■ Try it
Restate the data word for word and leave the images out.

■ Provided data
━━━

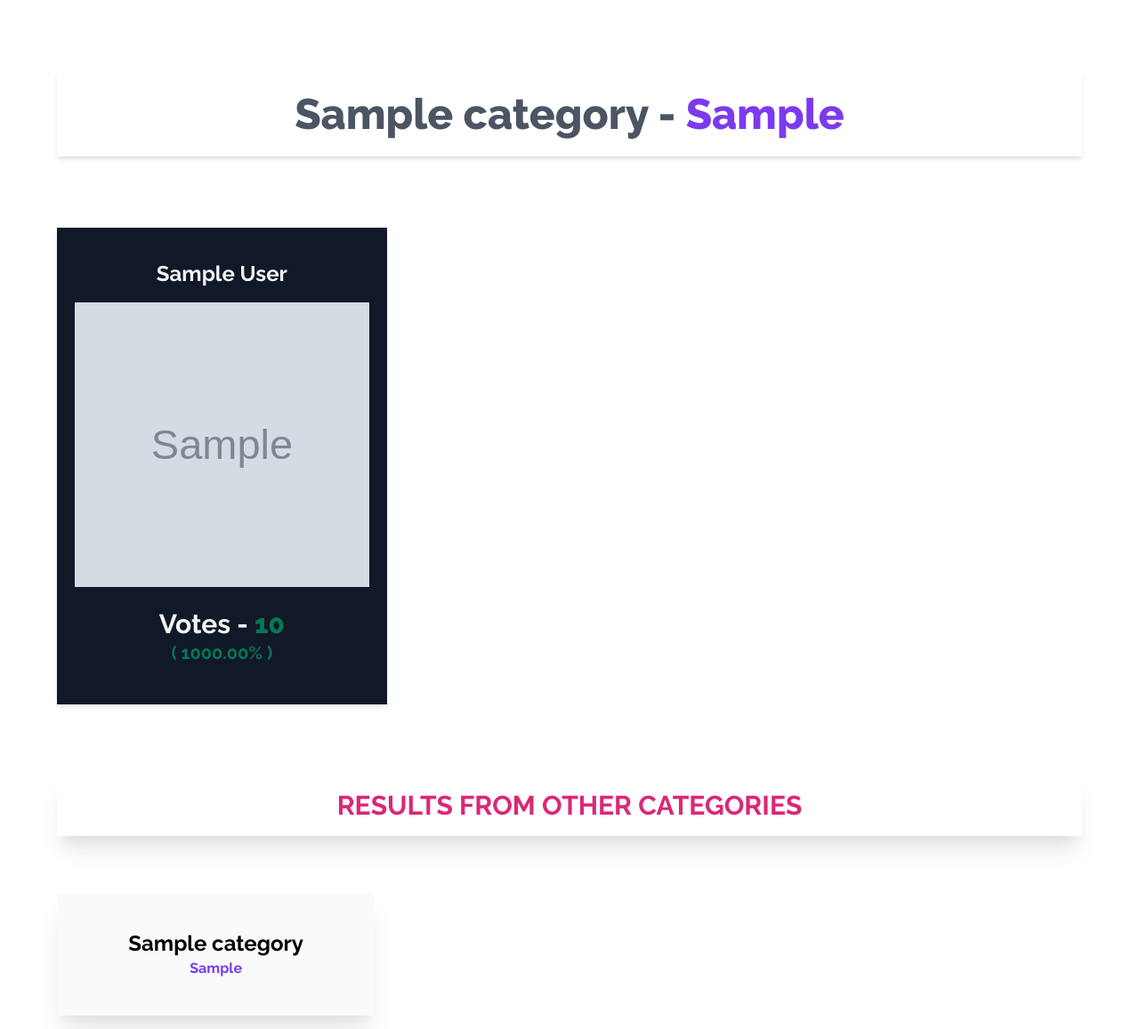
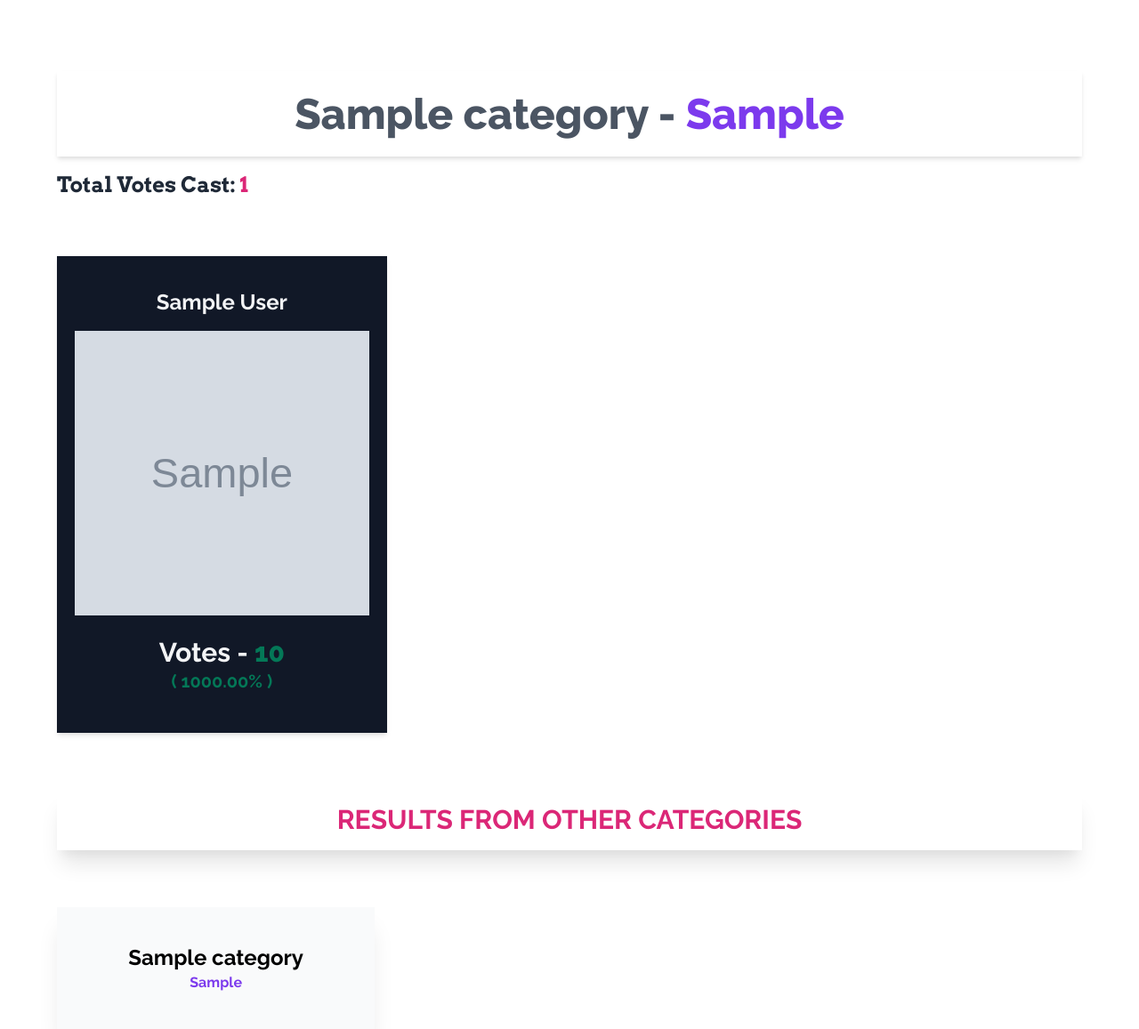
Before and after one commit to rocksongabriel/asa-elections, a Django app: template templates/vote/new-result-page.html in a window 1280 px wide. Shown: the part 61-1218 px from the top of the page at 89% size. Run offline with Django 3.2, Linux system fonts and the light colour scheme; the template is opened without the code that fills it: most values are stand-ins (such as "Sample title", 1, 10 or a date in 2020); grey boxes marked "Sample" are stand-in pictures; some libraries are stand-ins or nearby versions.

Commit message:
Add the number of votes cast in each category on top of the result page, resolve #20

```diff
--- a/templates/vote/new-result-page-individual.html
+++ b/templates/vote/new-result-page-individual.html
@@ -9,7 +9,11 @@
 <div class="my-16 md:my-20 mx-5 md:mx-10 lg:mx-16  font-raleway">
     <h1 class="text-center shadow-md text-gray-600 text-4xl sm:text-5xl font-extrabold py-6 mb-2 font-raleway">{{ category.name }} - <span class="text-purple-600">{{ category.get_campus_display }}</span></h1>
 
-    <div class="grid grid-cols-1 md:grid-cols-2 lg:grid-cols-3 gap-5 my-20">
+    <div class="mt-4">
+        <p class="text-gray-800 text-2xl font-bold font-arvo">Total Votes Cast: <span class="text-pink-600">{{ category.voters.count }}</span></p>
+    </div>
+
+    <div class="grid grid-cols-1 md:grid-cols-2 lg:grid-cols-3 gap-5 my-12">
 
         {% for candidate in category.candidates.all %}
 
--- a/templates/vote/new-result-page.html
+++ b/templates/vote/new-result-page.html
@@ -11,7 +11,11 @@
 <div class="my-16 md:my-20 mx-5 md:mx-10 lg:mx-16  font-raleway">
     <h1 class="text-center shadow-md text-gray-600 text-4xl sm:text-5xl font-extrabold py-6 mb-2 font-raleway">{{ category.name }} - <span class="text-purple-600">{{ category.get_campus_display }}</span></h1>
 
-    <div class="grid grid-cols-1 md:grid-cols-2 lg:grid-cols-3 gap-5 my-20">
+    <div class="mt-4">
+        <p class="text-gray-800 text-2xl font-bold font-arvo">Total Votes Cast: <span class="text-pink-600">{{ category.voters.count }}</span></p>
+    </div>
+
+    <div class="grid grid-cols-1 md:grid-cols-2 lg:grid-cols-3 gap-5 my-16">
 
         {% for candidate in category.candidates.all %}
 
@@ -62,7 +66,11 @@
 <div class="my-16 md:my-20 mx-5 md:mx-10 lg:mx-16  font-raleway">
     <h1 class="text-center shadow-md text-gray-600 text-4xl sm:text-5xl font-extrabold py-6 mb-2 font-raleway">{{ category.name }} - <span class="text-purple-600">{{ category.get_campus_display }}</span></h1>
 
-    <div class="grid grid-cols-1 md:grid-cols-2 lg:grid-cols-3 gap-5 my-20">
+    <div class="mt-4">
+        <p class="text-gray-800 text-2xl font-bold font-arvo">Total Votes Cast: <span class="text-pink-600">{{ category.voters.count }}</span></p>
+    </div>
+
+    <div class="grid grid-cols-1 md:grid-cols-2 lg:grid-cols-3 gap-5 my-16">
 
         {% for candidate in category.candidates.all %}
 
```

━━━

■ Your solution
Before and after one commit to rocksongabriel/asa-elections, a Django app: template templates/vote/new-result-page.html in a window 1280 px wide. Shown: the part 61-1218 px from the top of the page at 89% size. Run offline with Django 3.2, Linux system fonts and the light colour scheme; the template is opened without the code that fills it: most values are stand-ins (such as "Sample title", 1, 10 or a date in 2020); grey boxes marked "Sample" are stand-in pictures; some libraries are stand-ins or nearby versions.

Commit message:
Add the number of votes cast in each category on top of the result page, resolve #20

```diff
--- a/templates/vote/new-result-page-individual.html
+++ b/templates/vote/new-result-page-individual.html
@@ -9,7 +9,11 @@
 <div class="my-16 md:my-20 mx-5 md:mx-10 lg:mx-16  font-raleway">
     <h1 class="text-center shadow-md text-gray-600 text-4xl sm:text-5xl font-extrabold py-6 mb-2 font-raleway">{{ category.name }} - <span class="text-purple-600">{{ category.get_campus_display }}</span></h1>
 
-    <div class="grid grid-cols-1 md:grid-cols-2 lg:grid-cols-3 gap-5 my-20">
+    <div class="mt-4">
+        <p class="text-gray-800 text-2xl font-bold font-arvo">Total Votes Cast: <span class="text-pink-600">{{ category.voters.count }}</span></p>
+    </div>
+
+    <div class="grid grid-cols-1 md:grid-cols-2 lg:grid-cols-3 gap-5 my-12">
 
         {% for candidate in category.candidates.all %}
 
--- a/templates/vote/new-result-page.html
+++ b/templates/vote/new-result-page.html
@@ -11,7 +11,11 @@
 <div class="my-16 md:my-20 mx-5 md:mx-10 lg:mx-16  font-raleway">
     <h1 class="text-center shadow-md text-gray-600 text-4xl sm:text-5xl font-extrabold py-6 mb-2 font-raleway">{{ category.name }} - <span class="text-purple-600">{{ category.get_campus_display }}</span></h1>
 
-    <div class="grid grid-cols-1 md:grid-cols-2 lg:grid-cols-3 gap-5 my-20">
+    <div class="mt-4">
+        <p class="text-gray-800 text-2xl font-bold font-arvo">Total Votes Cast: <span class="text-pink-600">{{ category.voters.count }}</span></p>
+    </div>
+
+    <div class="grid grid-cols-1 md:grid-cols-2 lg:grid-cols-3 gap-5 my-16">
 
         {% for candidate in category.candidates.all %}
 
@@ -62,7 +66,11 @@
 <div class="my-16 md:my-20 mx-5 md:mx-10 lg:mx-16  font-raleway">
     <h1 class="text-center shadow-md text-gray-600 text-4xl sm:text-5xl font-extrabold py-6 mb-2 font-raleway">{{ category.name }} - <span class="text-purple-600">{{ category.get_campus_display }}</span></h1>
 
-    <div class="grid grid-cols-1 md:grid-cols-2 lg:grid-cols-3 gap-5 my-20">
+    <div class="mt-4">
+        <p class="text-gray-800 text-2xl font-bold font-arvo">Total Votes Cast: <span class="text-pink-600">{{ category.voters.count }}</span></p>
+    </div>
+
+    <div class="grid grid-cols-1 md:grid-cols-2 lg:grid-cols-3 gap-5 my-16">
 
         {% for candidate in category.candidates.all %}
 
```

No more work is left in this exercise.